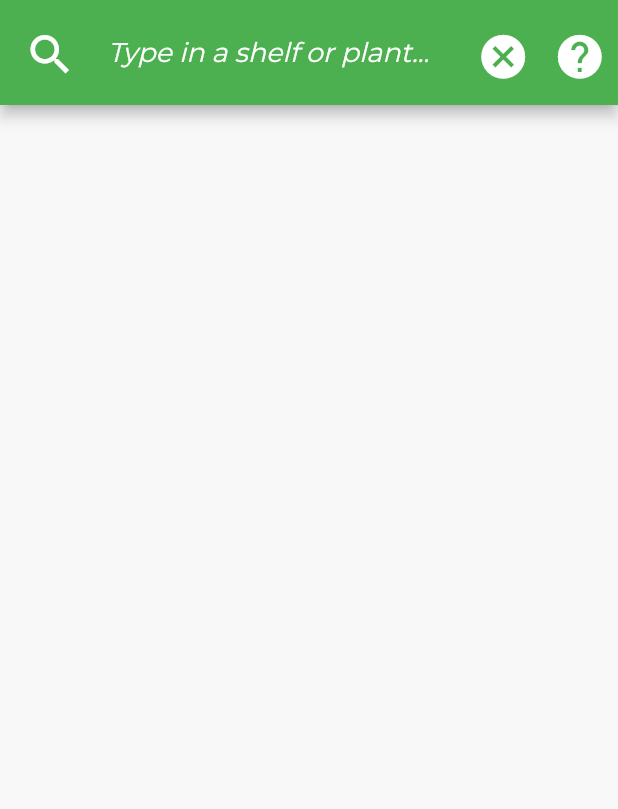
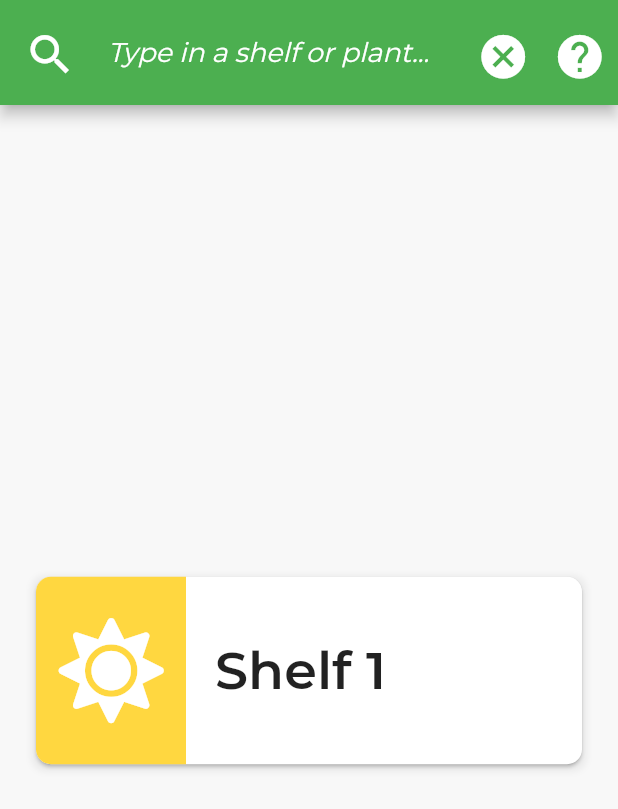
Before and after one commit to Senior-Design-ZotPonics/ZotPonicsMobileAppv3, a Flutter app: the screen it shows after launch, after a tap on the "search" icon, on a phone screen of 412 x 824 dp. Shown: the top 809 px of the screen. Run offline on Flutter 3.47's test engine with Material 2 defaults, Android fonts, the phone set to English and light mode, and no system bars; our stand-ins replace font_awesome_flutter, platform; missing offline and left inert: flutter_local_notifications_platform_interface; network calls fail; project files that could hold a hidden picture were left out.

Commit message:
Clean code.

```diff
--- a/lib/homePage.dart
+++ b/lib/homePage.dart
@@ -31,6 +31,9 @@ class _HomePage extends State<HomePage> {
   final String _font;
   Icon searchOrCancelIcon = const Icon(Icons.search);
   Widget titleText;
+  ShelfButton shelf1;
+  ShelfButton shelf2;
+  ShelfButton shelf3;
   List<Widget> listedShelves = [];
 
   @override
@@ -43,6 +46,11 @@ class _HomePage extends State<HomePage> {
         onDidReceiveLocalNotification: (id, title, body, payload) => notificationSelected(payload));
 
     notifPlugin.initialize(InitializationSettings(androidSettings, iOSSettings), onSelectNotification: notificationSelected);
+
+    shelf1 = ShelfButton('Shelf 1', Colors.amberAccent, FontAwesomeIcons.solidSun, _font, 1);
+    shelf2 = ShelfButton('Shelf 2', Colors.lightGreen, FontAwesomeIcons.seedling, _font, 2);
+    shelf3 = ShelfButton('Shelf 3', Colors.lightBlue, FontAwesomeIcons.water, _font, 3);
+    listedShelves.addAll([shelf1]);
 
     displayReminderNotifPeriodically();
     titleText = Text(
@@ -83,9 +91,6 @@ class _HomePage extends State<HomePage> {
 
   ///Updates list of shelves to display based on user's inputted search
   void updateListedShelves(searchText) {
-    ShelfButton shelf1 = ShelfButton('Shelf 1', Colors.amberAccent, FontAwesomeIcons.solidSun, _font, 1);
-    ShelfButton shelf2 = ShelfButton('Shelf 2', Colors.lightGreen, FontAwesomeIcons.seedling, _font, 2);
-    ShelfButton shelf3 = ShelfButton('Shelf 3', Colors.lightBlue, FontAwesomeIcons.water, _font, 3);
     switch (searchText) {
       case '1': { listedShelves = [shelf1]; }
         break;
@@ -94,7 +99,7 @@ class _HomePage extends State<HomePage> {
       case '3': { listedShelves = [shelf3]; }
         break;
       case '': { listedShelves = [shelf1, shelf2, shelf3]; }
-      break;
+        break;
       default: { listedShelves = [Align(
           alignment: Alignment.center,
           child: Container(
@@ -111,7 +116,6 @@ class _HomePage extends State<HomePage> {
         )];}
       break;
     }
-    print(listedShelves);
   }
 
   ///Constructor
@@ -120,6 +124,7 @@ class _HomePage extends State<HomePage> {
   @override
   Widget build(BuildContext context) {
     return Scaffold(
+        resizeToAvoidBottomInset : false,
         ///Off-white background
         backgroundColor: const Color(0xFFF8F8F8),
         appBar: PreferredSize(
@@ -168,6 +173,7 @@ class _HomePage extends State<HomePage> {
                                     onSubmitted: (String searchText) {
                                       ///Update listed shelves once user submits search entry
                                       setState(() {
+                                        ///Remove whitespace before sending search.
                                         updateListedShelves(searchText.replaceAll(' ', ''));
                                       });
                                     }
@@ -214,10 +220,9 @@ class _HomePage extends State<HomePage> {
         body: FutureBuilder<SensorPostGet>(
             future: getSensorData(1), ///Activates every time state changes
             builder: (context, snapshot) {
-              List<Widget> shelves = listedShelves;
                 try { /// Display reservoir water level if possible
                   List<Widget> shelvesWithWaterLevel = [TextWidget('Reservoir Water Level: ${snapshot.data.readings.last.baseLevel} cm', _font, Colors.black, FontWeight.w400, 15)];
-                  shelves.addAll(shelves);
+                  shelvesWithWaterLevel.addAll(listedShelves);
                     return Column(
                         mainAxisAlignment: MainAxisAlignment.spaceEvenly,
                         crossAxisAlignment: CrossAxisAlignment.center,
@@ -225,11 +230,12 @@ class _HomePage extends State<HomePage> {
                     );
                 }
                 catch (e) { /// Display just the shelves if the water level can't be identified
-                    return Column(
-                        mainAxisAlignment: MainAxisAlignment.spaceEvenly,
-                        crossAxisAlignment: CrossAxisAlignment.center,
-                        children: shelves
-                    );
+                  Column col = Column(
+                      mainAxisAlignment: MainAxisAlignment.spaceEvenly,
+                      crossAxisAlignment: CrossAxisAlignment.center,
+                      children: listedShelves
+                  );
+                  return col;
                 }
             }
         )
```
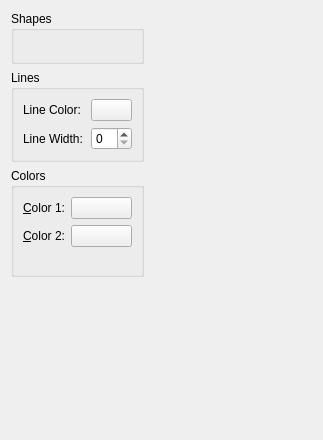
This is plugins/generators/multigridpattern/wdgmultigridpatternoptions.ui in KDE/krita as Qt 5 draws it before an edit. The edited form follows.
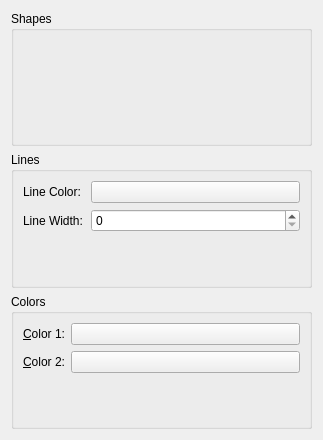
This is the edited form. Custom widgets are drawn as their Qt base class.

Commit message: Adjust color effects, change ui a little.

The edit to the form file:
```diff
--- a/plugins/generators/multigridpattern/wdgmultigridpatternoptions.ui
+++ b/plugins/generators/multigridpattern/wdgmultigridpatternoptions.ui
@@ -10,24 +10,8 @@
     <height>440</height>
    </rect>
   </property>
-  <layout class="QGridLayout" name="gridLayout">
-   <item row="0" column="1">
-    <spacer>
-     <property name="orientation">
-      <enum>Qt::Horizontal</enum>
-     </property>
-     <property name="sizeType">
-      <enum>QSizePolicy::Expanding</enum>
-     </property>
-     <property name="sizeHint" stdset="0">
-      <size>
-       <width>21</width>
-       <height>20</height>
-      </size>
-     </property>
-    </spacer>
-   </item>
-   <item row="0" column="0">
+  <layout class="QVBoxLayout" name="verticalLayout_2">
+   <item>
     <widget class="QGroupBox" name="groupBox_2">
      <property name="title">
       <string>Shapes</string>
@@ -45,23 +29,36 @@
      </layout>
     </widget>
    </item>
-   <item row="3" column="0">
-    <spacer>
-     <property name="orientation">
-      <enum>Qt::Vertical</enum>
+   <item>
+    <widget class="QGroupBox" name="groupBox_3">
+     <property name="title">
+      <string>Lines</string>
      </property>
-     <property name="sizeType">
-      <enum>QSizePolicy::Expanding</enum>
-     </property>
-     <property name="sizeHint" stdset="0">
-      <size>
-       <width>20</width>
-       <height>21</height>
-      </size>
-     </property>
-    </spacer>
+     <layout class="QFormLayout" name="formLayout_3">
+      <item row="0" column="0">
+       <widget class="QLabel" name="label_3">
+        <property name="text">
+         <string>Line Color: </string>
+        </property>
+       </widget>
+      </item>
+      <item row="0" column="1">
+       <widget class="KisColorButton" name="bnLineColor"/>
+      </item>
+      <item row="1" column="0">
+       <widget class="QLabel" name="label_4">
+        <property name="text">
+         <string>Line Width:</string>
+        </property>
+       </widget>
+      </item>
+      <item row="1" column="1">
+       <widget class="QSpinBox" name="spnLineWidth"/>
+      </item>
+     </layout>
+    </widget>
    </item>
-   <item row="2" column="0">
+   <item>
     <widget class="QGroupBox" name="groupBox">
      <property name="title">
       <string>Colors</string>
@@ -111,35 +108,6 @@
      </layout>
     </widget>
    </item>
-   <item row="1" column="0">
-    <widget class="QGroupBox" name="groupBox_3">
-     <property name="title">
-      <string>Lines</string>
-     </property>
-     <layout class="QFormLayout" name="formLayout_3">
-      <item row="0" column="0">
-       <widget class="QLabel" name="label_3">
-        <property name="text">
-         <string>Line Color: </string>
-        </property>
-       </widget>
-      </item>
-      <item row="0" column="1">
-       <widget class="KisColorButton" name="bnLineColor"/>
-      </item>
-      <item row="1" column="0">
-       <widget class="QLabel" name="label_4">
-        <property name="text">
-         <string>Line Width:</string>
-        </property>
-       </widget>
-      </item>
-      <item row="1" column="1">
-       <widget class="QSpinBox" name="spnLineWidth"/>
-      </item>
-     </layout>
-    </widget>
-   </item>
   </layout>
  </widget>
  <customwidgets>
```
The commit also changes 2 other files.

•••

**Exercise prompt:** Search the data above for "plugins" and copy every line where it turns up.

**Task solution:**
This is plugins/generators/multigridpattern/wdgmultigridpatternoptions.ui in KDE/krita as Qt 5 draws it before an edit. The edited form follows.
--- a/plugins/generators/multigridpattern/wdgmultigridpatternoptions.ui
+++ b/plugins/generators/multigridpattern/wdgmultigridpatternoptions.ui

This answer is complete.